He was, Savage says, the best working heel he had ever seen in the business.
“He did a lot of work in this country and made a lot of people happy. He was a very good worker and super convincing. And the thing about him – if he popped you and you didn’t sell in the ring, the next time you’d sell. I can still feel the wax shooting out of my ears.”
Ramos, who retired from wrestling for the most part in the early ’80s, headlined in a number of territories throughout the country. In some, however, he worked as a mid-carder with little push.

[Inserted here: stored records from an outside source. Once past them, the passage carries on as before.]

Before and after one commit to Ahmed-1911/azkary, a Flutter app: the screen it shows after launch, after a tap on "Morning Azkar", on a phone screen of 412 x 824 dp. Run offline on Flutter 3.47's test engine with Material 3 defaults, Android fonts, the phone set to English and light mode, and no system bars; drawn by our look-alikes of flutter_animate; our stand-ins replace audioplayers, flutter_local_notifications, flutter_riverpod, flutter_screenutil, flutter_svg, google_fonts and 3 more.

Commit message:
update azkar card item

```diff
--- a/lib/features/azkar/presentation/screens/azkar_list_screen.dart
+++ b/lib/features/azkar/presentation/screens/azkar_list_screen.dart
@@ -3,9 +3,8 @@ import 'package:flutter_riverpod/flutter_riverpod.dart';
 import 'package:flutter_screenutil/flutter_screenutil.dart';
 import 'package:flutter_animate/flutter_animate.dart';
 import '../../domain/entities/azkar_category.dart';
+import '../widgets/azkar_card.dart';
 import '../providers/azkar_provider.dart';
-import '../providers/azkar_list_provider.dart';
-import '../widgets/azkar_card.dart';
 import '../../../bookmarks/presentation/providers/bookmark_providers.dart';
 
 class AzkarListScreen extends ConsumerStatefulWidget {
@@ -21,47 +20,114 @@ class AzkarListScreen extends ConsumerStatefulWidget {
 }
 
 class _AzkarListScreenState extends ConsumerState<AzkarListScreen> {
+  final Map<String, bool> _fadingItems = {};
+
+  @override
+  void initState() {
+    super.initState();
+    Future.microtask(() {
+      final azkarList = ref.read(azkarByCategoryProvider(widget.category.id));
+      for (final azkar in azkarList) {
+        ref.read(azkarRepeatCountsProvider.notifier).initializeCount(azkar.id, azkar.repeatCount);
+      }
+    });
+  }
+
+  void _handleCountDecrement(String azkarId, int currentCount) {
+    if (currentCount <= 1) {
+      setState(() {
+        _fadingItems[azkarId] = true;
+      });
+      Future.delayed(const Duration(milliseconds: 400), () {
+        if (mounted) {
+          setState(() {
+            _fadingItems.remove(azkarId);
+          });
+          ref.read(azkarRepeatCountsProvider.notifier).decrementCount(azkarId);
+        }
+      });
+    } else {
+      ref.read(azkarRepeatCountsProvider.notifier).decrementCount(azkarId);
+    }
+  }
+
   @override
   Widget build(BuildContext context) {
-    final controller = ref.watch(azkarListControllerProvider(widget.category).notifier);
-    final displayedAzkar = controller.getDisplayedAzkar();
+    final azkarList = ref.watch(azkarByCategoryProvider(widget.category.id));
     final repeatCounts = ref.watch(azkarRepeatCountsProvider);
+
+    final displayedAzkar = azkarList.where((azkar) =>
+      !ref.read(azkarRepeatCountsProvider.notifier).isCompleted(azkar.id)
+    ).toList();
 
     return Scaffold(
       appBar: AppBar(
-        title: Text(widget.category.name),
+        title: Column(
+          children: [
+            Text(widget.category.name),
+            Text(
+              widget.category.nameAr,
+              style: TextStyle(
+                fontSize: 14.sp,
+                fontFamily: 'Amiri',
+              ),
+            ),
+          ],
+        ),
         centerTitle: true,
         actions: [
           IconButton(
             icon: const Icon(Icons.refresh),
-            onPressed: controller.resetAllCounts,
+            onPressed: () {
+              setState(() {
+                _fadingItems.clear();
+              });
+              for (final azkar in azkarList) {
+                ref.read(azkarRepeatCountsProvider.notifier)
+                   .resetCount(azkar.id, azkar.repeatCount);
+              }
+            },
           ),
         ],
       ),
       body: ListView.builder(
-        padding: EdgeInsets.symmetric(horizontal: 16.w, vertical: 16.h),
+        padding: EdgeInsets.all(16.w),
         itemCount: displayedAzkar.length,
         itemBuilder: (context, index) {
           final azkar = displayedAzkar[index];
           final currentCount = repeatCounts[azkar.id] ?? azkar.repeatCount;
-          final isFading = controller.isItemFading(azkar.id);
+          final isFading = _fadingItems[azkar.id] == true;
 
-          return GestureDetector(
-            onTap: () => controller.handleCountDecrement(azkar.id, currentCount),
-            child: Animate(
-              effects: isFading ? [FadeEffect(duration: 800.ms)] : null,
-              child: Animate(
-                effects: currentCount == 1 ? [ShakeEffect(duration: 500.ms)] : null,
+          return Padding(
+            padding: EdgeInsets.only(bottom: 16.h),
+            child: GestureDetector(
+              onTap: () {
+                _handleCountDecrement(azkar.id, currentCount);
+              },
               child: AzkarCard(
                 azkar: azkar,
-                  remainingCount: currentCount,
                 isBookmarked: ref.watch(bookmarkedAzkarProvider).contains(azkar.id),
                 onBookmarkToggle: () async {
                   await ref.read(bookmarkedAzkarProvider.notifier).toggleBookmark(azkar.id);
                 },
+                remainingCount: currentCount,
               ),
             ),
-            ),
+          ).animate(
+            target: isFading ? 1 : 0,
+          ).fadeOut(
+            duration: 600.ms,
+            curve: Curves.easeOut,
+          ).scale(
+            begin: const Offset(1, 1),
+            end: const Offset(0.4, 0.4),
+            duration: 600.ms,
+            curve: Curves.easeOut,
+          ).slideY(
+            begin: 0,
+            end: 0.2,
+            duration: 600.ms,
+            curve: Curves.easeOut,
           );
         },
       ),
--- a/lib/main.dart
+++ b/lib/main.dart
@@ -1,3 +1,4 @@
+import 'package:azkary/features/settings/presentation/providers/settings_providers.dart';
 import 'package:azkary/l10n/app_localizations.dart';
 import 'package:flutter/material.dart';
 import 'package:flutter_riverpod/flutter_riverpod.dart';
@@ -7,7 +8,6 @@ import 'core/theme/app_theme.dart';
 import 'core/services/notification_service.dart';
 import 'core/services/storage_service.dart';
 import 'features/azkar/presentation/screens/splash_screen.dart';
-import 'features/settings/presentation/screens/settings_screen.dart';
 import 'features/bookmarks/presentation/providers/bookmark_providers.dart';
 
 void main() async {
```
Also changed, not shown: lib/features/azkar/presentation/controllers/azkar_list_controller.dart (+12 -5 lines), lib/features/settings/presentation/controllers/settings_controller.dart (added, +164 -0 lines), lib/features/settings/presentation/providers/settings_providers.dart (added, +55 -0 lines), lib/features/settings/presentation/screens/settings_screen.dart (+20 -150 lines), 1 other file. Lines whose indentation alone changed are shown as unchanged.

“He was a natural, and good promoters could see that,” says Savage. “The ones that didn’t know what the heck they were doing and listened to the boys couldn’t see it, because the boys were jealous of Bull. Here’s this round fellow, 340 pounds, but he was quick as lightning.”
Ramos had grown up poor in Houston, but had learned to use his fists and athletic skills at an early age. He wasn’t, says Savage, someone to be taken lightly in a real fight. Savage, who was no slouch himself at 6-4 and 260 pounds, recalls one of their memorable Indian Strap and Coal Miner’s Glove matches.
“The place was jammed to the hilt. Bull tied the strap around my neck and to the turnbuckle. He was really whaling on me. Then some big, tall guy from the audience jumped up on the ring apron, got on Bull’s blind side and popped him right behind the ear.”
Savage, who was bleeding profusely at the time but watching Ramos out the corner of his eye, was surprised when his opponent just shrugged it off. Suddenly, however, Ramos ripped the leather strap off Savage and took off running.
“He ripped it right off my body and gave me a blister on my neck,” says Savage. “Before the guy got down the aisle to the side door, Bull was on him. He nearly beat that guy to death while a cop stood there and watched. And after Bull got through with him, he spit on him and walked back to the ring, and they had to get the ambulance. The guy later tried to sue him, but the guy hit Bull first and there were 14,000 witnesses.”
It’s also interesting to note that Ramos took an up-and-coming bodybuilder named Jesse Ventura under his wing and teamed with him in the Oregon territory. Even more noteworthy is that Ramos did all the talking for the team.
“Jesse Ventura didn’t even know how to get into the ring when he got here from Minnesota,” recalls Savage. “He couldn’t even talk on television. We had to teach him how to talk, and Bull took him under his wing.”
The act was even more comical since it was built around the savvy, more experienced Ramos taking advantage of and conning his naive young partner.
Savage says he and Ramos both tried to get in touch with Ventura in 1998 after he was elected governor of Minnesota. They never got a return call.
“The boys are only as good as their next payoff, and they will cut your throat the instant you turn your back,” Savage laments. Ramos worked briefly as a babyface (good guy) when he joined forces with Savage in a feud with Ventura and Playboy Buddy Rose. Like a true heel, however, it didn’t last.
“He beat me up three weeks later,” says Savage.
Ramos would go on to work a number of territories around the country and would enjoy 15 tours of Japan, five of Korea and a two-year stint in Australia. He moved back to Houston to run a wrecking service when his wrestling career was done.
“Bull’s wife, Brenda, was just a teenage kid when he first met her and she swept the big Indian off his, as he thought, steady feet,” says Savage. “He had been in another common law marriage that didn’t go as it should, but when Brenda came along, that was all she wrote for Bull. He talked about her constantly and was a good husband to her. She did a fine job with the children, and they came first except for Bull.”
Bull Ramos passed away last month at the age of 69. His last few years had been hard. Diabetes had rendered him blind and taken a leg. He was on kidney dialysis three times a week and battling countless other health issues. A massive shoulder infection eventually poisoned his system.
“We were both pretty heavy into booze during our years in the business, and he had to stop because he lost both kidneys,” says Savage.
Ramos, adds his friend, fought to the very end.
Somehow that didn’t surprise me.